Google would be taking a loss on the sale, but some analysts say its main interests in Motorola was the portfolio of 17,000 patents, the majority of which it will keep.
Story 11: THE wRap: YOUR WORLD IN ONE READ
At number 5, Egyptian prosecutors charge 20 journalists working with Al-Jazeera television network, including four foreigners accused of "airing false news."
The 16 Egyptians are accused of belonging to a terrorist organization and “harming national unity and social peace.”
The 4 foreigners – two Britons, an Australian and a Dutch national – are accused of --quote-- “airing false news aimed at informing the outside world that the country was witnessing a civil war.”
At number 7, former US National Security Agency contractor Edward Snowden is nominated for the 2014 Nobel Peace Prize.
Two Norwegian politicians submit their nomination Wednesday, saying Snowden’s exposes have contributed to a more peaceful world.
The Nobel committee won’t say who has been nominated but nominations will be accepted until February 1. The winner will be announced in October.
At number 8, What’s been described as a “game-changer” in the quest to grow transplant tissue in the lab has been reported in Japan.
The BBC reports scientists in Japan found a new way to create stem cells: by dipping blood cells into acid.
These cells have shown a limited ability to self-renew.
University College London professor Chris Mason says, “This could be the game-changer that ultimately makes a wide range of cell therapies available.”
And at number 10, What do Pope Francis, Paul McCartney, Justin Bieber, Britney Spears and Katy Perry have in common?
They’ve landed on the cover of pop culture magazine Rolling Stone.
Explaining its choice of Pope Francis for its February 2014 cover, the magazine said Francis is --quote-- “making a noticeable break from Vatican tradition, facing political issues head on and presenting a more all-inclusive attitude toward human rights.”
Rolling Stone calls Francis the “people’s pope.”
Story 12: JUSTIN BIEBER CHARGED WITH ASSAULT IN TORONTO
Canadian police charge pop star Justin Bieber with the December assault of a limousine driver.
The 19-year-old turns himself in Wednesday, escorted by officers through a crowd of fans.
CTV television says Bieber was returning from a hockey game on December 29 when police were called to intervene in a fight with the driver of a limousine he had ridden with his entourage.

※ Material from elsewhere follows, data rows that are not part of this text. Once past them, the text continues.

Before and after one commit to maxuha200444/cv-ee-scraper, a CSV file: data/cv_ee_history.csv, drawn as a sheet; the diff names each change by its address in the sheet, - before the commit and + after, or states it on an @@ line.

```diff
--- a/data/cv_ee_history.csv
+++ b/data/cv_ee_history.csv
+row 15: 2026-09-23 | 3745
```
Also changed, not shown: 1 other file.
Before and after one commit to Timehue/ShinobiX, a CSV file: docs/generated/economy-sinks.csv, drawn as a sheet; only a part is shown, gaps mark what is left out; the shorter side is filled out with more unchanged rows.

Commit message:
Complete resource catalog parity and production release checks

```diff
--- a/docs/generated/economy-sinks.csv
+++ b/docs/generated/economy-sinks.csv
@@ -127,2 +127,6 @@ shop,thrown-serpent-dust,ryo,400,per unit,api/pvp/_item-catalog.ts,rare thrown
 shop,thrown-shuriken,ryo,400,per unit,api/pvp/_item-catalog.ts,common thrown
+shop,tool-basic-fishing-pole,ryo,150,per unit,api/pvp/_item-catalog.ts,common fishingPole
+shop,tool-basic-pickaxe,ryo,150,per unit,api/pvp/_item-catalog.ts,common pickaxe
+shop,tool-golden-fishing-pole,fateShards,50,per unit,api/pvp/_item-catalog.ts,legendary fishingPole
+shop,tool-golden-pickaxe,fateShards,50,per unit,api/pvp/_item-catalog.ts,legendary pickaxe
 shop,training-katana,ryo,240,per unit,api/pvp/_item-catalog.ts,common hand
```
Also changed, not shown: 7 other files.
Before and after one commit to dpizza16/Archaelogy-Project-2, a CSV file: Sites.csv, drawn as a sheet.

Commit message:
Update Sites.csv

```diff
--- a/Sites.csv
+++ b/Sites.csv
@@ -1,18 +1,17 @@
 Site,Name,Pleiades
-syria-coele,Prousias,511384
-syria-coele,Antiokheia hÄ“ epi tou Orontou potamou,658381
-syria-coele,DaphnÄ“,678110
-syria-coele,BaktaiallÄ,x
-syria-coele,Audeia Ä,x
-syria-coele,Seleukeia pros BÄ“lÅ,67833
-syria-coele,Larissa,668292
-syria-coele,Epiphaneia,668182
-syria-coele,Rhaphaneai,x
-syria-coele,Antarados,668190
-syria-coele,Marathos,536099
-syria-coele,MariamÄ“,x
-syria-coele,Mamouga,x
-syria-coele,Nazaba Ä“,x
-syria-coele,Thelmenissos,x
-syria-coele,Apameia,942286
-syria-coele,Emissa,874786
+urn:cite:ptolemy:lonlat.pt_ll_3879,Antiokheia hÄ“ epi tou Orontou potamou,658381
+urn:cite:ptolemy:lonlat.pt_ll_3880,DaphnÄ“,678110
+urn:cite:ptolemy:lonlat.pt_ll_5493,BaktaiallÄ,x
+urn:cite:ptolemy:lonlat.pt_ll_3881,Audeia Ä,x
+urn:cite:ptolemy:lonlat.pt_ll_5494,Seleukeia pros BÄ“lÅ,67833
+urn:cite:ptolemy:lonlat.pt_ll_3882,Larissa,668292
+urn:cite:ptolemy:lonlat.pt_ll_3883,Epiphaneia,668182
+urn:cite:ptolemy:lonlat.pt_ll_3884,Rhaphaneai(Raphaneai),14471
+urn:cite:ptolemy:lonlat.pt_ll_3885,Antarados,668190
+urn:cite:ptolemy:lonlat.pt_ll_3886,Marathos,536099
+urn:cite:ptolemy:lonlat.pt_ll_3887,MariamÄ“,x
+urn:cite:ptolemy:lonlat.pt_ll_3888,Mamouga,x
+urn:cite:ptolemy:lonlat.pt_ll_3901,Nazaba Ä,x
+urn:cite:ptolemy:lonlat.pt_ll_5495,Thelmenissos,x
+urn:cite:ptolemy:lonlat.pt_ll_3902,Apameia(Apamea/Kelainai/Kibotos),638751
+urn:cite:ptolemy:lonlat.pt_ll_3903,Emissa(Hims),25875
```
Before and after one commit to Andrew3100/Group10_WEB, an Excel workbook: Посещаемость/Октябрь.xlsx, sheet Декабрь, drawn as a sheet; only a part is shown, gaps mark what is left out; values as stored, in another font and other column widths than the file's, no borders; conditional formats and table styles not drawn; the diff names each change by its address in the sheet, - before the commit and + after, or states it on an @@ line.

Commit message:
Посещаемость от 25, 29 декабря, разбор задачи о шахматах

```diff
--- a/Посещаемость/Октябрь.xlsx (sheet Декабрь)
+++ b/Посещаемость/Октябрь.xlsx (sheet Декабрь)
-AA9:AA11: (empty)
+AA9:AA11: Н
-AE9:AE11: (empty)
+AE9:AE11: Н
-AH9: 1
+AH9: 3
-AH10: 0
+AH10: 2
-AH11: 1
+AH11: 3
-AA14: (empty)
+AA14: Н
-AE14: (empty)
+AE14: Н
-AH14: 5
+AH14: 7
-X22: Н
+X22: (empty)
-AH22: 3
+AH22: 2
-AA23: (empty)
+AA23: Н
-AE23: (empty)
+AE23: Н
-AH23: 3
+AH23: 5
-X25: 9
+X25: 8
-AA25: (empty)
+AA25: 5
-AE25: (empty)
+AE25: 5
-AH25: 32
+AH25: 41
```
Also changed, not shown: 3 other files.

The charges come a week after he was arrested for drag racing and drunk driving in Florida.
The White House also received a petition with more than 100,000 signatures calling for the Canadian-born singer to be deported.
It remains unclear whether Bieber's visa to stay in the United States would be affected by his arrest.
Newscast Production Staff
|EXECUTIVE PRODUCER / WRITER||Lilibeth Frondoso|
|ASSOCIATE PRODUCER / PUBLISHER||Rodneil Quiteles|
|HEAD WRITER / PROMPTER||Katerina Francisco|
|MASTER EDITOR / PLAYBACK||Vicente Roxas|
|TECHNICAL DIRECTOR / CAMERAMAN||Charlie Salazar|
|3D GRAPHICS||Sten Bautista|